■ Material to process:
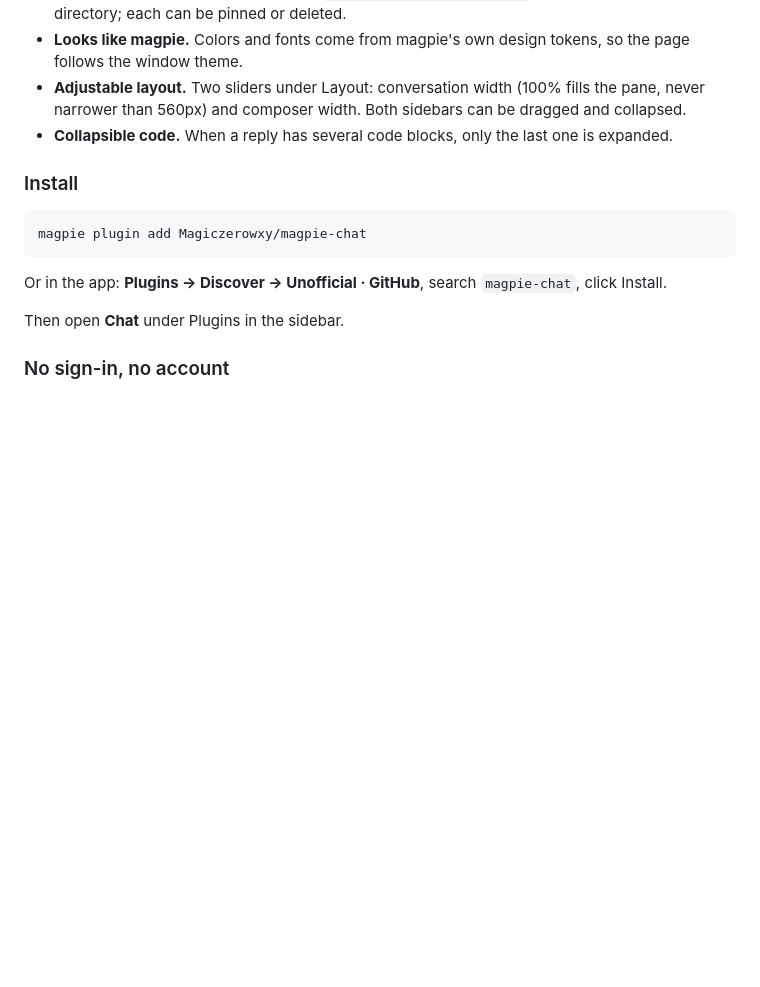
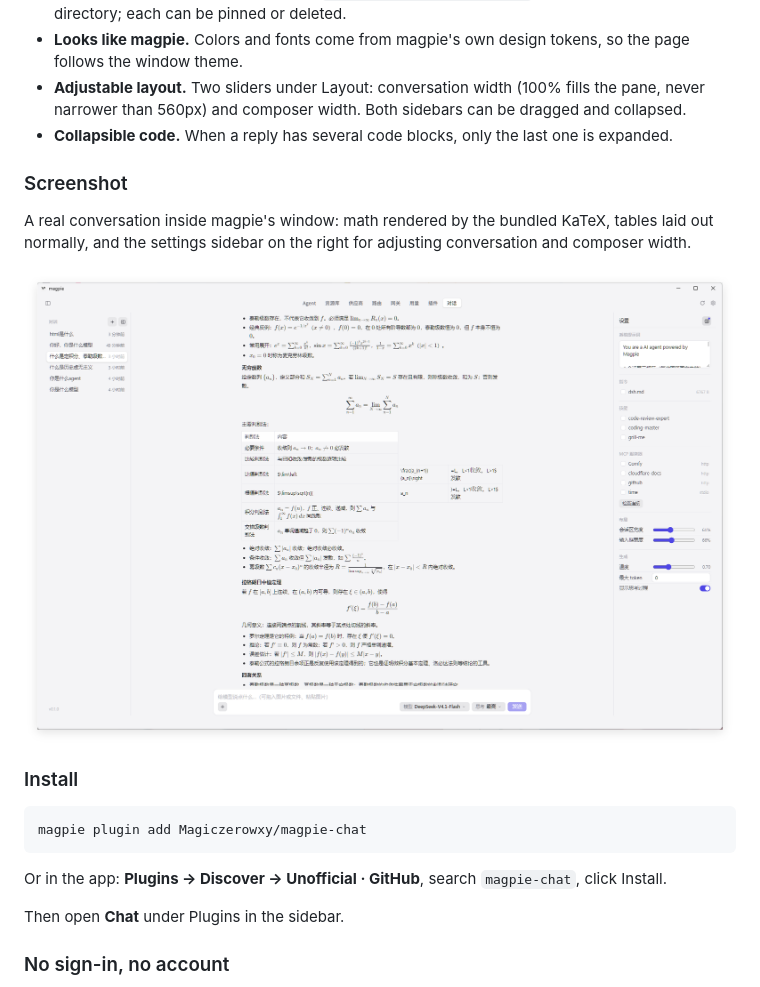
Before and after one commit to AlanWanco/magpie-chat, a Markdown page: README.md, the part around one of its changes. Drawn GitHub-style; pictures changed too: screenshots/23-math-and-layout.png (added); blank space fills up the shorter version.

```diff
--- a/README.md
+++ b/README.md
@@ -79,6 +85,12 @@ magpie 的插件页面跑在 `sandbox="allow-scripts"` 的框架里：没有网
 - **Looks like magpie.** Colors and fonts come from magpie's own design tokens, so the page follows the window theme.
 - **Adjustable layout.** Two sliders under Layout: conversation width (100% fills the pane, never narrower than 560px) and composer width. Both sidebars can be dragged and collapsed.
 - **Collapsible code.** When a reply has several code blocks, only the last one is expanded.
+
+### Screenshot
+
+A real conversation inside magpie's window: math rendered by the bundled KaTeX, tables laid out normally, and the settings sidebar on the right for adjusting conversation and composer width.
+
+![Chat inside magpie's window](screenshots/23-math-and-layout.png)
 
 ### Install
 
```
Also changed, not shown: other parts of README.md (+7 -1 lines), 1 other file.
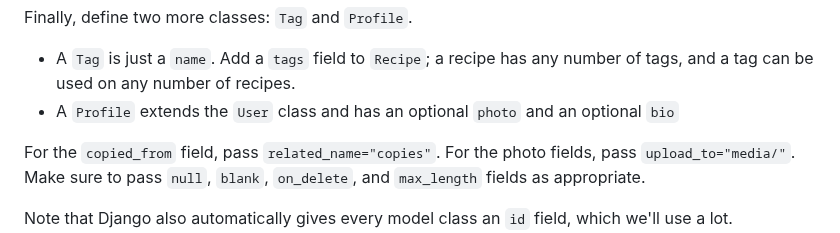
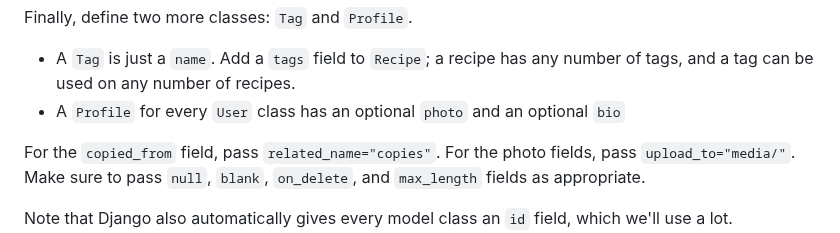
Before and after one commit to utah-cs3550-fa25/assignments, a Markdown page: hw3.md, the part around the change. GitHub-like rendering.

Commit message:
Change "extends" version

```diff
--- a/hw3.md
+++ b/hw3.md
@@ -150,7 +150,7 @@ Finally, define two more classes: `Tag` and `Profile`.
 - A `Tag` is just a `name`. Add a `tags` field to `Recipe`; a recipe
   has any number of tags, and a tag can be used on any number of
   recipes.
-- A `Profile` extends the `User` class and has an optional `photo` and
+- A `Profile` for every `User` class has an optional `photo` and
   an optional `bio`
 
 For the `copied_from` field, pass `related_name="copies"`. For the
```
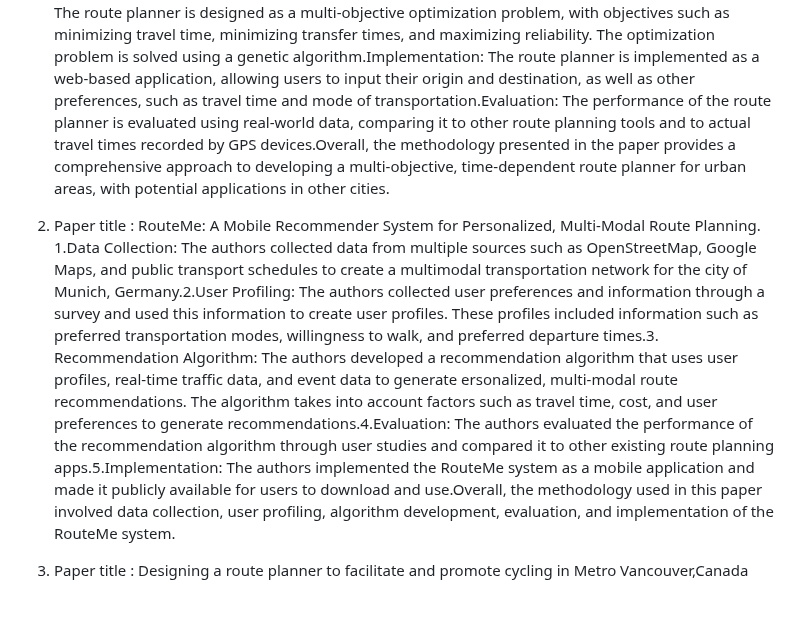
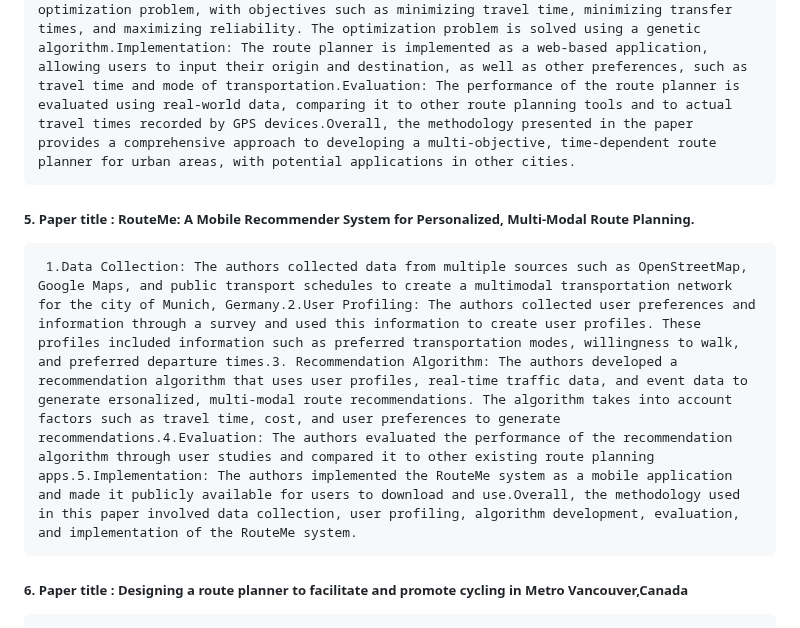
Before and after one commit to bholebaba0135/Destiny-Defined_TARP, a Markdown page: README.md, the part around one of its changes. Rendered like a GitHub page.

```diff
--- a/README.md
+++ b/README.md
@@ -206,12 +204,13 @@ Problem definition: The first stage involves defining the problem to be addresse
 
      The paper presents a methodological approach to develop a multi-objective, time-dependent route planner for urban areas, with a real-world application to Milan city. The methodology includes the following steps:
      Data collection: The first step is to collect data from various sources, including maps, traffic data, and public transportation schedules.Network representation: The city road network is represented as a graph, with nodes representing intersections and edges representing road segments.Traffic simulation: A traffic simulation model is developed to estimate travel times on road segments, considering different factors such as road geometry, speed limits, and traffic congestion.Public transportation simulation: A simulation model for public transportation is developed to estimate travel times and frequencies of buses and trains.Multi-objective optimization: The route planner is designed as a multi-objective optimization problem, with objectives such as minimizing travel time, minimizing transfer times, and maximizing reliability. The optimization problem is solved using a genetic algorithm.Implementation: The route planner is implemented as a web-based application, allowing users to input their origin and destination, as well as other preferences, such as travel time and mode of transportation.Evaluation: The performance of the route planner is evaluated using real-world data, comparing it to other route planning tools and to actual travel times recorded by GPS devices.Overall, the methodology presented in the paper provides a comprehensive approach to developing a multi-objective, time-dependent route planner for urban areas, with potential applications in other cities.
-2. Paper title : RouteMe: A Mobile Recommender System for Personalized, Multi-Modal Route Planning.
+
+##### 5. Paper title : RouteMe: A Mobile Recommender System for Personalized, Multi-Modal Route Planning.
      1.Data Collection: The authors collected data from multiple sources such as OpenStreetMap, Google Maps, and public transport schedules to create a multimodal transportation network for the city of Munich, Germany.2.User Profiling: The authors collected user preferences and information through a survey and used this information to create user profiles. These profiles included information such as preferred transportation modes, willingness to walk, and preferred departure times.3. Recommendation Algorithm: The authors developed a recommendation algorithm that uses user profiles, real-time traffic data, and event data to generate ersonalized, multi-modal route recommendations. The algorithm takes into account factors such as travel time, cost, and user preferences to generate recommendations.4.Evaluation: The authors evaluated the performance of the recommendation algorithm through user studies and compared it to other existing route planning apps.5.Implementation: The authors implemented the RouteMe system as a mobile application and made it publicly available for users to download and use.Overall, the methodology used in this paper involved data collection, user profiling, algorithm development, evaluation, and implementation of the RouteMe system.
 
 
 
-3. Paper title : Designing a route planner to facilitate and promote cycling in Metro Vancouver,Canada
+##### 6. Paper title : Designing a route planner to facilitate and promote cycling in Metro Vancouver,Canada
 
      The methodology of the paper "Designing a route planner to facilitate and promote cycling in Metro Vancouver, Canada" involves the development of a cycling route planner that incorporates various factors that influence the choice of cycling as a mode of transport. The planner is designed using a geographical information system-based approach and includes variables such as distance, elevation gain, safety, route features, air pollution, and links to transit. The planner also allows for the incorporation of multiple user preferences in route selection, uses topology to minimize data storage redundancy, and relies on node/vertex index tables to increase the efficiency of the route selection process. Overall, the methodology involves the integration of various technological and user-centered approaches to develop a cycling route planner that is effective and user-friendly.
 
```
Also changed, not shown: other parts of README.md (+1 -3 lines).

■ Exercise: What is needed is a copy of every line above in which "title" appears.

■ Task result:
-2. Paper title : RouteMe: A Mobile Recommender System for Personalized, Multi-Modal Route Planning.
+##### 5. Paper title : RouteMe: A Mobile Recommender System for Personalized, Multi-Modal Route Planning.
-3. Paper title : Designing a route planner to facilitate and promote cycling in Metro Vancouver,Canada
+##### 6. Paper title : Designing a route planner to facilitate and promote cycling in Metro Vancouver,Canada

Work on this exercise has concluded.